Every month, Cincinnati Parent spotlights an organization in the area that’s affecting positive change. Bake Me Home, started by twin sisters Amy and Emma Bushman when they were 7 years-old, began in 2008 as a nonprofit organization providing cookie mixes and baking supplies to kids leaving the homeless shelter. It has grown since then with the girls expanding their efforts to others in the community.
Cincinnati Parent spoke with Amy, Emma and their mother Alison of Bake Me Home to hear their story of giving back:
What was the inspiration for creating Bake Me Home?
Emma: Because we’re twins, it was getting tricky at our birthday party with double the presents, so when we were four, we started collecting donations for a local homeless shelter instead. Afterwards, we would go to the shelter to drop everything off, and we would make a pancake breakfast for everybody. The specific shelter that we were at didn’t allow kids in the kitchen for safety reasons, but because we were volunteers we were allowed in. So, we would be in the kitchen having a great experience with our mom, and the kids in the shelter would stand right outside the door watching us. Amy and I didn’t understand why the kids couldn’t come and help us.

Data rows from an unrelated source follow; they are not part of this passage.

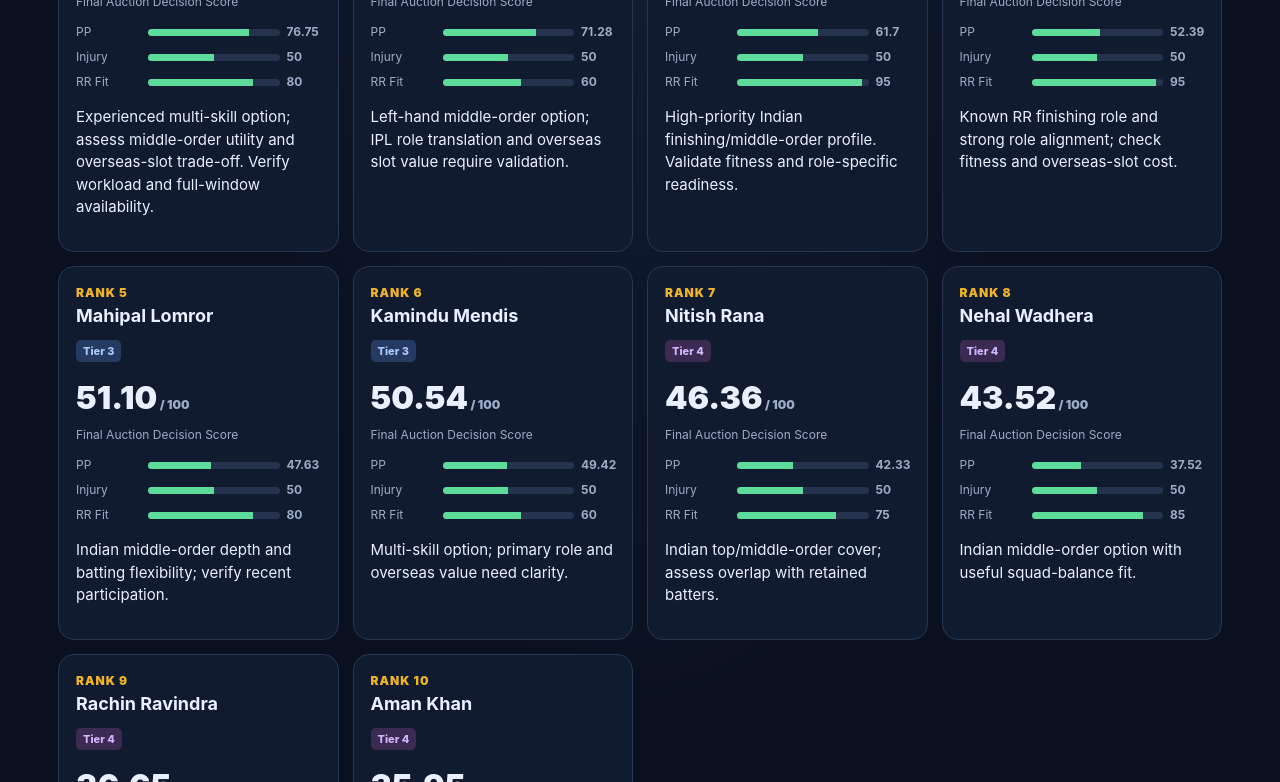
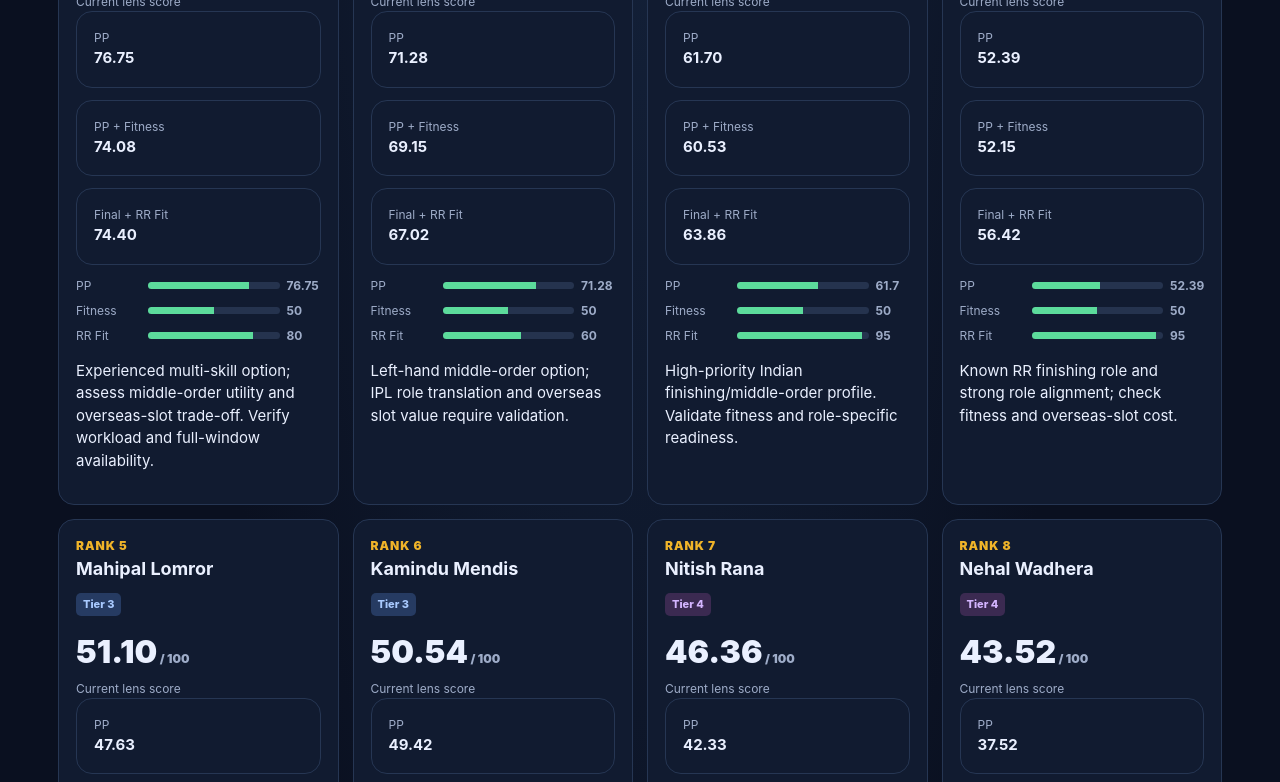
Before and after one commit to Yogabalajig/superr-selector-season-2, a plain HTML site: page updated-shortlist/index.html in a window 1280 px wide. Shown: the part 700-1482 px from the top of the page. Drawn offline with Linux system fonts and the light colour scheme.

Commit message:
Add three ranking lenses to shortlist scoring

```diff
--- a/updated-shortlist/index.html
+++ b/updated-shortlist/index.html
@@ -57,10 +57,15 @@ const bowlers=[
 ["Tushar Deshpande",43.72,50,80,47.98,"Tier 4","Indian pace depth and RR familiarity; verify fitness and role execution."],
 ["Keshav Maharaj",46.23,50,45,46.49,"Tier 4","Overseas spin slot has higher opportunity cost given current resources; progress only for a defined spin need."]
 ];
+const lens={batters:'final',bowlers:'final'};
+function fitnessScore(p){return .9*p[1]+.1*p[2]}
+function score(p,l){return l==='pp'?p[1]:l==='pf'?fitnessScore(p):p[4]}
 function tierClass(t){return t==="Tier 1"?"tier1":t==="Tier 2"?"tier2":t==="Tier 3"?"tier3":"tier4"}
-function card(p,i){return '<div class="card player"><div class="rank">RANK '+(i+1)+'</div><h3>'+p[0]+'</h3><span class="tier '+tierClass(p[5])+'">'+p[5]+'</span><div class="score">'+p[4].toFixed(2)+'<span class="sub"> / 100</span></div><div class="sub">Final Auction Decision Score</div><div class="bars">'+[['PP',p[1]],['Injury',p[2]],['RR Fit',p[3]]].map(x=>'<div class="barrow"><span>'+x[0]+'</span><div class="bar"><span style="width:'+x[1]+'%"></span></div><b>'+x[1]+'</b></div>').join('')+'</div><p>'+p[6]+'</p></div>'}
-function render(){document.getElementById('batgrid').innerHTML=batters.map(card).join('');document.getElementById('bowlgrid').innerHTML=bowlers.map(card).join('');const tiers=[["Tier 1 · Priority targets",batters.slice(0,2).concat(bowlers.slice(0,2))],["Tier 2 · Strong role/value targets",batters.slice(2,4).concat(bowlers.slice(2,5))],["Tier 3 · Secondary options",batters.slice(4,6).concat(bowlers.slice(5,8))],["Tier 4 · Depth / situational",batters.slice(6).concat(bowlers.slice(8))]];document.getElementById('tiergrid').innerHTML=tiers.map(t=>'<div class="card"><h3>'+t[0]+'</h3>'+t[1].map(p=>'<p><strong>'+p[0]+'</strong><br><span class="sub">Final score '+p[4].toFixed(2)+' · '+p[5]+'</span></p>').join('')+'</div>').join('')}
+function card(p,i,l){return '<div class="card player"><div class="rank">RANK '+(i+1)+'</div><h3>'+p[0]+'</h3><span class="tier '+tierClass(p[5])+'">'+p[5]+'</span><div class="score">'+score(p,l).toFixed(2)+'<span class="sub"> / 100</span></div><div class="sub">Current lens score</div><div class="method"><div class="card"><div class="sub">PP</div><strong>'+p[1].toFixed(2)+'</strong></div><div class="card"><div class="sub">PP + Fitness</div><strong>'+fitnessScore(p).toFixed(2)+'</strong></div><div class="card"><div class="sub">Final + RR Fit</div><strong>'+p[4].toFixed(2)+'</strong></div></div><div class="bars">'+[['PP',p[1]],['Fitness',p[2]],['RR Fit',p[3]]].map(x=>'<div class="barrow"><span>'+x[0]+'</span><div class="bar"><span style="width:'+x[1]+'%"></span></div><b>'+x[1]+'</b></div>').join('')+'</div><p>'+p[6]+'</p></div>'}
+function draw(section,q=''){const data=section==='batters'?batters:bowlers;const l=lens[section];const grid=section==='batters'?'batgrid':'bowlgrid';document.getElementById(grid).innerHTML=data.filter(p=>p[0].toLowerCase().includes(q.toLowerCase())).slice().sort((a,b)=>score(b,l)-score(a,l)).map((p,i)=>card(p,i,l)).join('')}
+function setLens(section,l,btn){lens[section]=l;btn.parentElement.querySelectorAll('button').forEach(b=>b.classList.remove('active'));btn.classList.add('active');const inp=document.querySelector('#'+section+' input.search');draw(section,inp?inp.value:'')}
+function render(){draw('batters');draw('bowlers');const tiers=[["Tier 1 · Priority targets",batters.slice(0,2).concat(bowlers.slice(0,2))],["Tier 2 · Strong role/value targets",batters.slice(2,4).concat(bowlers.slice(2,5))],["Tier 3 · Secondary options",batters.slice(4,6).concat(bowlers.slice(5,8))],["Tier 4 · Depth / situational",batters.slice(6).concat(bowlers.slice(8))]];document.getElementById('tiergrid').innerHTML=tiers.map(t=>'<div class="card"><h3>'+t[0]+'</h3>'+t[1].map(p=>'<p><strong>'+p[0]+'</strong><br><span class="sub">Final score '+p[4].toFixed(2)+' · '+p[5]+'</span></p>').join('')+'</div>').join('')}
 function show(id,btn){document.querySelectorAll('.section').forEach(x=>x.classList.remove('active'));document.getElementById(id).classList.add('active');document.querySelectorAll('.tabs button').forEach(x=>x.classList.remove('active'));btn.classList.add('active')}
-function filterCards(section,q){const grid=section==='batters'?'batgrid':'bowlgrid';document.getElementById(grid).innerHTML=(section==='batters'?batters:bowlers).filter(p=>p[0].toLowerCase().includes(q.toLowerCase())).map(card).join('')}
+function filterCards(section,q){draw(section,q)}
 render();
 </script></body></html>
```
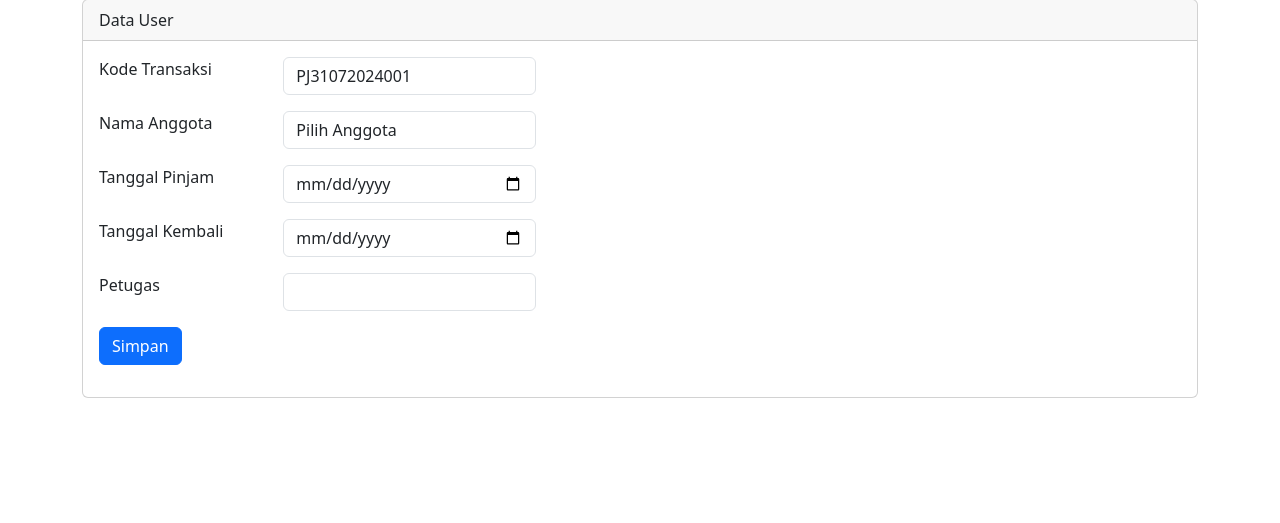
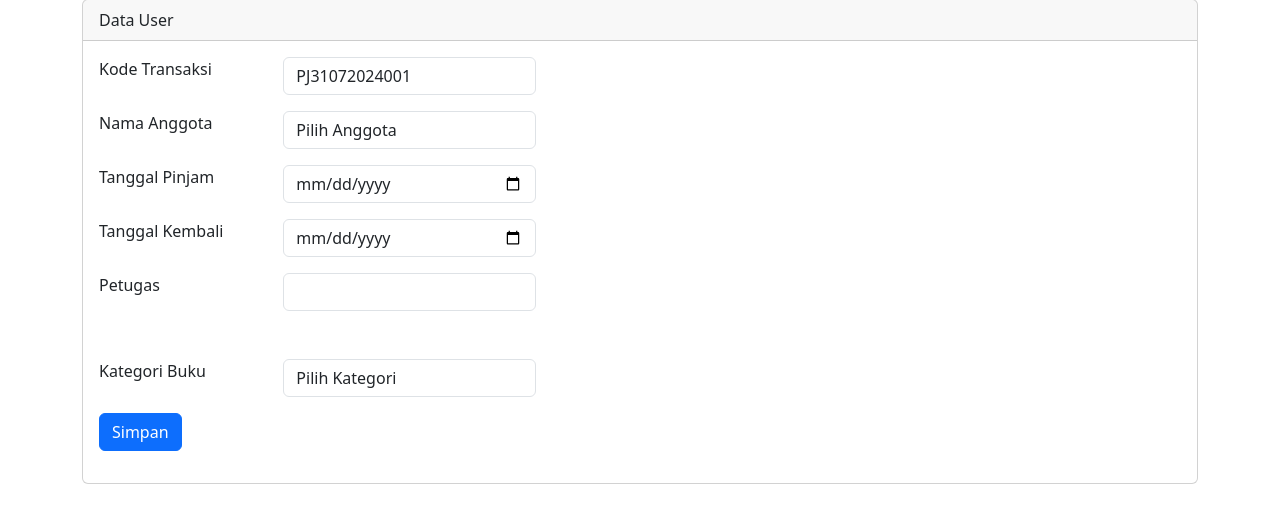
Before and after one commit to maswangskuy04/ppkdjakpus-perpus, a PHP site: page /index.php?pg=tambah-peminjaman in a window 1280 px wide. Shown: the part 105-628 px from the top of the page. Run offline with PHP 8.4, Linux system fonts and the light colour scheme; data comes from the database, SQL or seed files in the repository; data that the repository does not hold is empty.

Commit message:
krucuk krucuk

```diff
--- a/content/kategori.php
+++ b/content/kategori.php
@@ -44,7 +44,7 @@ $queryKategori = mysqli_query($koneksi, "SELECT * FROM kategori ORDER BY id DESC
                                     <td><?php echo $rowKategori['nama_kategori'] ?></td>
                                     <td><?php echo $rowKategori['keterangan'] ?></td>
                                     <td class="text-center">
-                                        <a href="?pg=tambah-kategori&edit=<?= $rowKategori['id']; ?>" class="btn btn-sm btn-secondary">Edit</a> |
+                                        <a href="?pg=tambah-kategori&edit=<?= $rowKategori['id']; ?>" class="btn btn-sm btn-secondary">Update</a> |
                                         <a onclick="return confirm('Apakah anda ingin menghapus data ini ?')" href="?pg=tambah-kategori&delete=<?= $rowKategori['id'] ?>" class="btn btn-sm btn-danger">Delete</a>
                                     </td>
                                 </tr>
--- a/content/tambah-anggota.php
+++ b/content/tambah-anggota.php
@@ -56,7 +56,7 @@ if (isset($_GET['delete'])) {
                         </div>
                         <div class="mb-3">
                             <label for="" class="form-label">No Telpon</label>
-                            <input type="text" class="form-control" name="no_tlp" value="<?= $rowEdit['no_tlp'] ?? '' ?>" required>
+                            <input type="number" class="form-control" name="no_tlp" value="<?= $rowEdit['no_tlp'] ?? '' ?>" required>
                         </div>
                         <div class="mb-3">
                             <label for="" class="form-label">Alamat</label>
--- a/content/tambah-peminjaman.php
+++ b/content/tambah-peminjaman.php
@@ -39,6 +39,7 @@ $no_urut++;
 $kode_transaksi = "PJ" . date("dmY") . sprintf("%03s", $no_urut);
 
 $queryAnggota = mysqli_query($koneksi, "SELECT * FROM anggota ORDER BY id DESC");
+$queryKategori = mysqli_query($koneksi, "SELECT * FROM kategori ORDER BY id DESC");
 
 ?>
 <div class="container mt-5">
@@ -97,6 +98,19 @@ $queryAnggota = mysqli_query($koneksi, "SELECT * FROM anggota ORDER BY id DESC")
 
                         <!-- Get Data Kategori Buku dan Buku -->
 
+                        <div class="row mb-3 mt-5">
+                            <div class="col-sm-2">
+                                <label for="">Kategori Buku</label>
+                            </div>
+                            <div class="col-sm-3">
+                                <select name="id_kategori" id="" class="form-control">
+                                    <option value="">Pilih Kategori</option>
+                                    <?php while ($rowKategori = mysqli_fetch_assoc($queryKategori)) : ?>
+                                        <option value="<?= $rowKategori['id']; ?>"><?= $rowKategori['nama_kategori']; ?></option>
+                                    <?php endwhile ?>
+                                </select>
+                            </div>
+                        </div>
 
                         <div class="mb-3">
                             <input type="submit" class="btn btn-primary" name="simpan" value="Simpan">
```
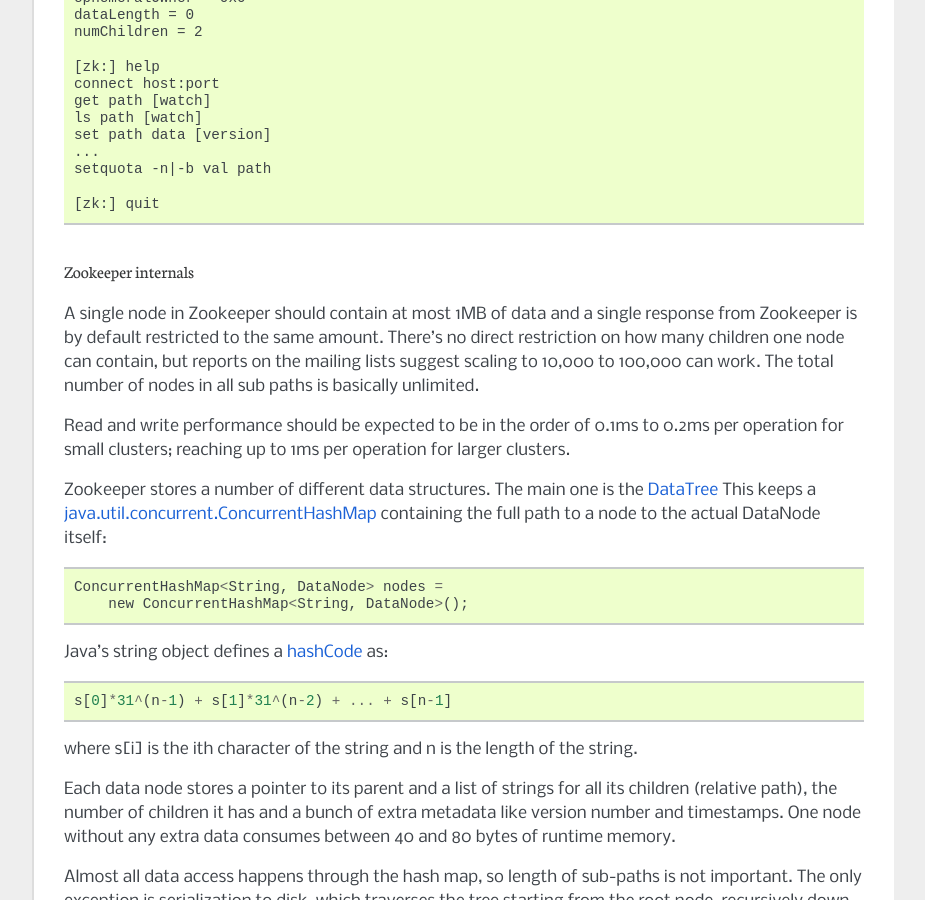
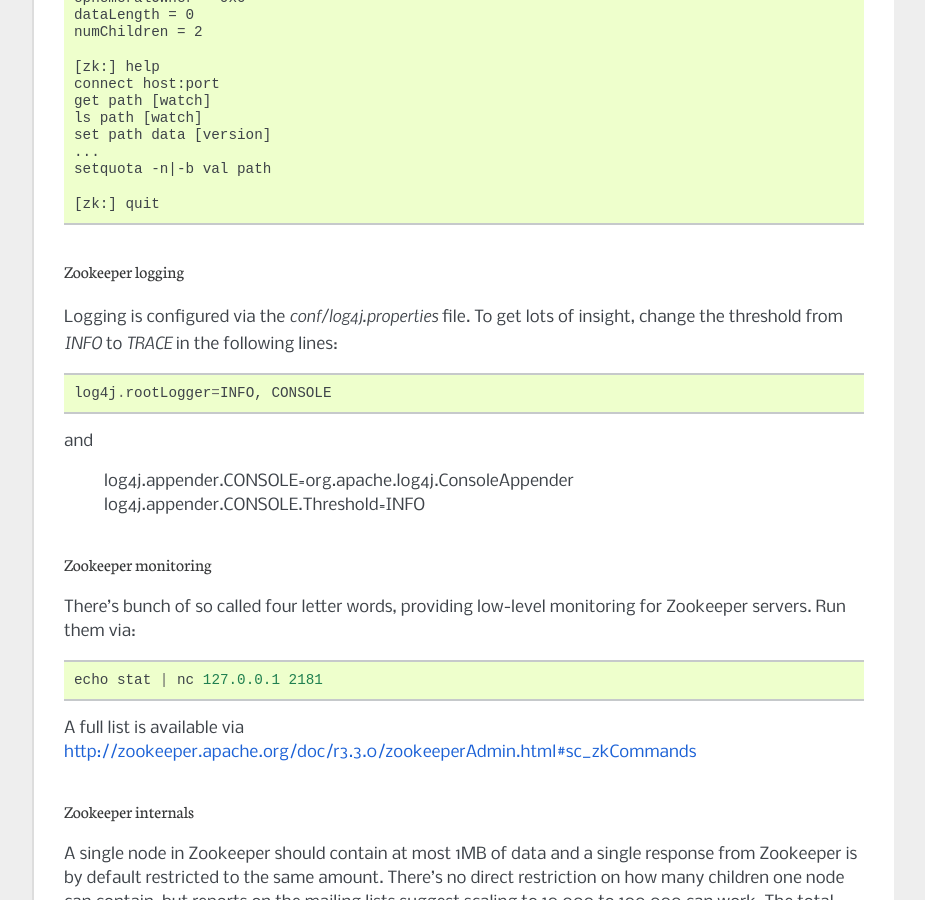
Before and after one commit to mozilla-services/qdo, a Sphinx documentation site: the page built from docs/development.rst, in a window 1280 px wide and 900 px high, scrolled down 1817 px. Shown: the whole window, without its empty margins (198-1123 px from the left). Built offline with Sphinx 7.4.7, drawn with Linux system fonts in a browser that asks for light colours; some of the changed text lies outside the part shown.

Commit message:
add some more tips on debugging Zookeeper

```diff
--- a/docs/development.rst
+++ b/docs/development.rst
@@ -95,6 +95,29 @@
 
     [zk:] quit
 
+Zookeeper logging
+-----------------
+
+Logging is configured via the `conf/log4j.properties` file. To get lots of
+insight, change the threshold from `INFO` to `TRACE` in the following lines::
+
+    log4j.rootLogger=INFO, CONSOLE
+
+and
+
+    log4j.appender.CONSOLE=org.apache.log4j.ConsoleAppender
+    log4j.appender.CONSOLE.Threshold=INFO
+
+Zookeeper monitoring
+--------------------
+
+There's bunch of so called four letter words, providing low-level monitoring
+for Zookeeper servers. Run them via::
+
+    echo stat | nc 127.0.0.1 2181
+
+A full list is available via http://zookeeper.apache.org/doc/r3.3.0/zookeeperAdmin.html#sc_zkCommands
+
 Zookeeper internals
 -------------------
 
```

Alison: It was hard thinking that we’re trying to do this good thing for families in our community but that we may inadvertently be causing more harm than good. Were we accidentally sending the message that kids that don’t live in the shelter get to do things that they don’t get to do?
Amy: Then Emma and I went to a local cooking camp with the theme “Food as Gifts.” On the last day, we brought home a mason jar full of dry cookie mix ingredients, and we thought that was a cool idea. And then Emma and I saw a segment on TV about kids starting their own businesses. We thought, can kids really do this?
Bake Me Home started with a tote bag program giving cookie mixes and supplies to families leaving shelters and food pantries. What else are you involved in now?
Emma: In 2010 we started Bake Me Back Home, which is our program that serves military members in a variety of capacities. Originally, we started out just sending cookies overseas to military members. Recently we’ve expanded to also serve veterans getting treatment at The VA Medical Center staying at Fisher House. We’ve also expanded to provide the cookies on the Honor Flight Tristate lunches.
What does your organization need most right now?
Alison: Mostly what we need are donations. With more funding, we would be able to give out more tote bags, and we would be able to provide more volunteer sessions for all of the groups that want to come in and help us. Every tote bag that we give to a family costs us $25. We could double the number of tote bags we give away if we had the funding for it.
Was there a particular moment when you understood the impact of what you had created?
Alison: A mother of a 12-year-old girl with autism was given a tote bag at one of the food pantries that we serve. Our cookies have oatmeal in them, and the mother didn’t think her daughter would eat the cookies because of the oatmeal. But she came back and said that because her daughter was part of the process of baking the cookies, and that they did it together, she was willing to try them and she loved them. The mother was thrilled because it was giving her a new way to connect with her child, which is what Bake Me Home is all about. We’re not giving out snacks. We’re giving out opportunities for parents and kids to make memories together and to bond in the kitchen.
Interested in finding out more? Learn about Bake Me Home on their website at www.bakemehome.org.